This is the first model that has custom stickers (not shown since my client wants to build the model himself so I didn’t apply them) and custom lighting. Here are some shots with the lights on:
The model was commissioned with an exclusivity clause, so there will be no instructions.
It has been a while since my last post, my apologies for that. I haven’t been idle though. In the coming months I hope to be able to show some of the models I designed for my customers in the past months. But let me start by introducing the model I have been working on for the past year. Here is my replica of the F14A Tomcat in LEGO Technic:
The Tomcat is an incredible plane, and I tried to pack my version as dense as possible with the features the real plane has as well:
Driven by one M-motor and using a manual gearbox the following functions are electrified: – The engine turbines (directly coupled to the M-motor) – The rotating Gatling gun on the port side – A small pneumatic pump – The canopy – The landing gear – The eight landing gear bay doors – The adjustable main wings (in the photo below they are moved out, in the photo above they are swept back)
Next to that there are six pneumatic valves controlling the following functions: – Switch between the internal small vacuum pump and the external large vacuum pump – The bleed doors in the air-intakes of the engines – The delta wings at the side of the air-intakes – The arresting hook – The front and rear flaps on the main wings – The two air brakes on the main wings and the three air brakes at the end of the fuselage
The plane also features a couple of manual functions: – A knob to control the pitch of the aircraft. The rear horizontal wings and the joystick are controlled with this knob. – A knob to control the roll & jaw of the aircraft. The rear horizontal wing, the vertical control surfaces and the joystick are controlled with this knob. If the landing gear is down, the front landing gear is steered with this knob as well. A special differential control mechanism is used to combine both pitch and roll control and feed only one signal to each wing. – The nacelles that contain the turbo engines can be opened and the engines can be taken out. – A double lever to activate the ejection seats. The canopy is ejected at the same time as well.
And finally some fun facts: The model weighs around 4 kilograms and is just shy of 4000 parts It is 87 cm long, 101 / 66 cm wide (main wings open / swept back) and 33.5 cm high when put on its stand It has ten small pneumatic cylinders and nine shock absorbers It has 549 axles, 110 gears and 111 panels Most of the functions are color coded so that you can distinguish them during the building process
Here is my next commissioned model, a Ford Focus ST:
It is in a smaller scale then I usually build.
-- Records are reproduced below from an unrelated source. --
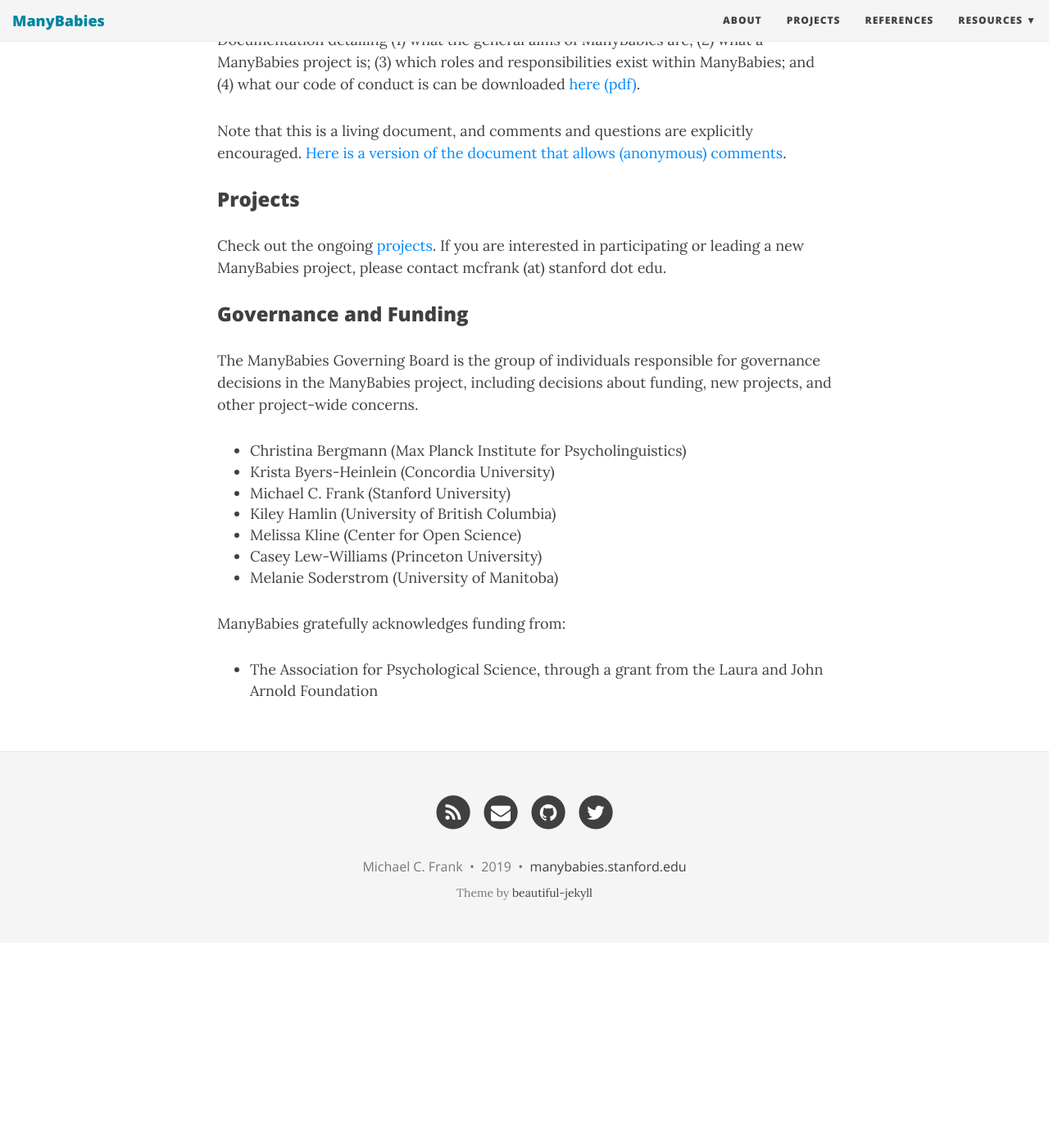
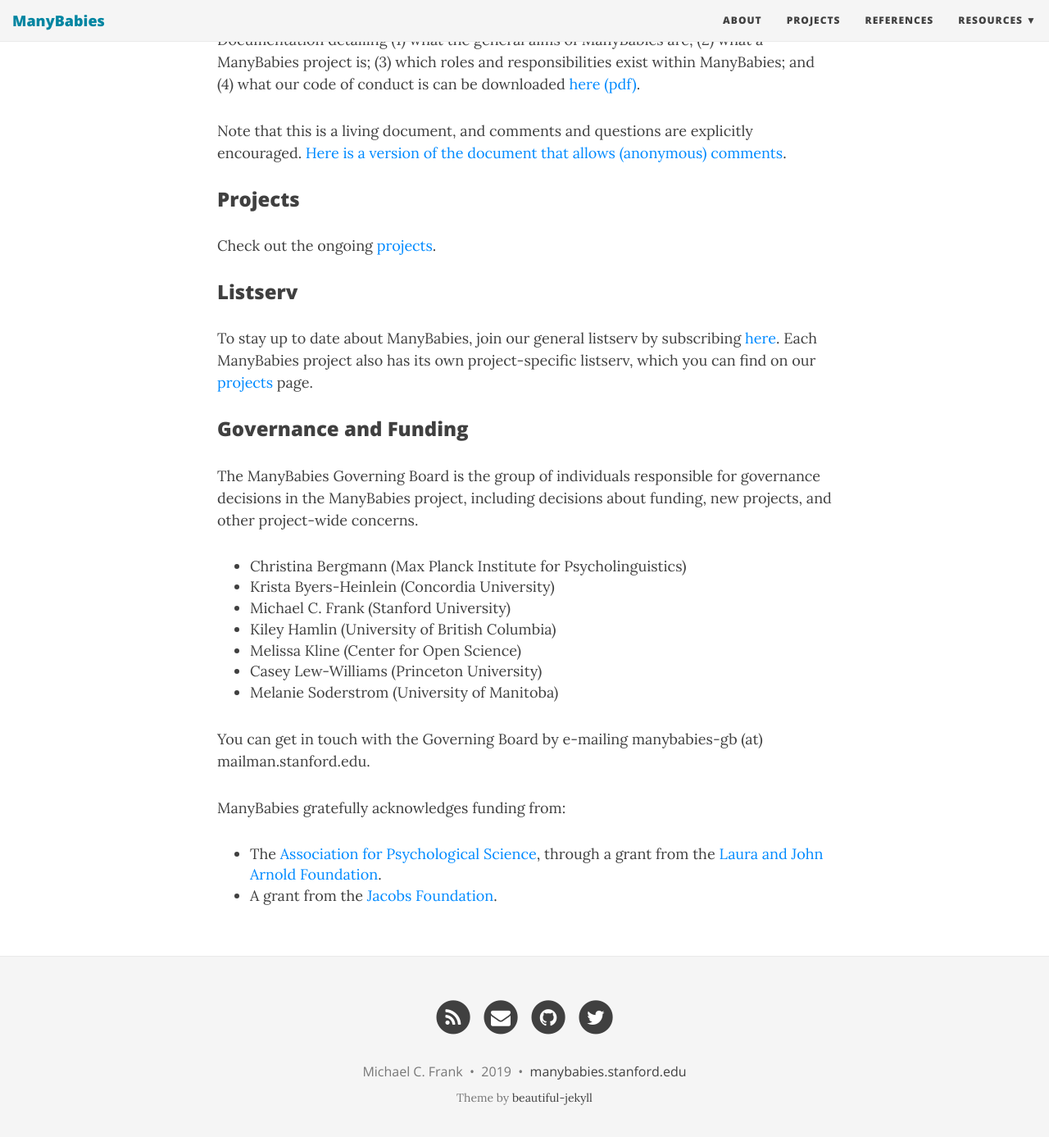
Before and after one commit to manybabies/manybabies.github.io, a Jekyll site: the page built from about.md, in a window 1280 px wide and 1400 px high, scrolled down 580 px. Shown: the top 1387 px of the window at 82% size. Built offline with Jekyll 4.4.1, drawn with Linux system fonts in a browser that asks for light colours; nearby versions of some CDN libraries; before the commit the page ends 1730 px from its top, so only the background shows below that.

Commit message:
Update about.md

```diff
--- a/about.md
+++ b/about.md
@@ -13,7 +13,10 @@ Note that this is a living document, and comments and questions are explicitly e
 ### Projects
 
 Check out the ongoing [projects]({{site.baseurl}}/projects/).
-If you are interested in participating or leading a new ManyBabies project, please contact mcfrank (at) stanford dot edu.
+
+### Listserv
+
+To stay up to date about ManyBabies, join our general listserv by subscribing [here](https://mailman.stanford.edu/mailman/listinfo/manybabies). Each ManyBabies project also has its own project-specific listserv, which you can find on our [projects]({{site.baseurl}}/projects/) page.
 
 ### Governance and Funding
 
@@ -26,5 +29,8 @@ The ManyBabies Governing Board is the group of individuals responsible for gover
 + Casey Lew-Williams (Princeton University)
 + Melanie Soderstrom (University of Manitoba)
 
+You can get in touch with the Governing Board by e-mailing manybabies-gb (at) mailman.stanford.edu.
+
 ManyBabies gratefully acknowledges funding from:
-+ The Association for Psychological Science, through a grant from the Laura and John Arnold Foundation
++ The [Association for Psychological Science](https://www.psychologicalscience.org), through a grant from the [Laura and John Arnold Foundation](http://www.laaf.org/ljaf).
++ A grant from the [Jacobs Foundation](https://jacobsfoundation.org).
```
It still has the following features:
– Steering (with a virtual pivotpoint and Ackermann geometry)
– A 3 cylinder fake engine
– Opening bonnet, trunk and doors
– Adjustable seats
– Working steeringwheel
The model is very sturdy and can be handled from any angle.
The model is packed with half stud offsets to be able to capture the lines of the original car despite the smaller size.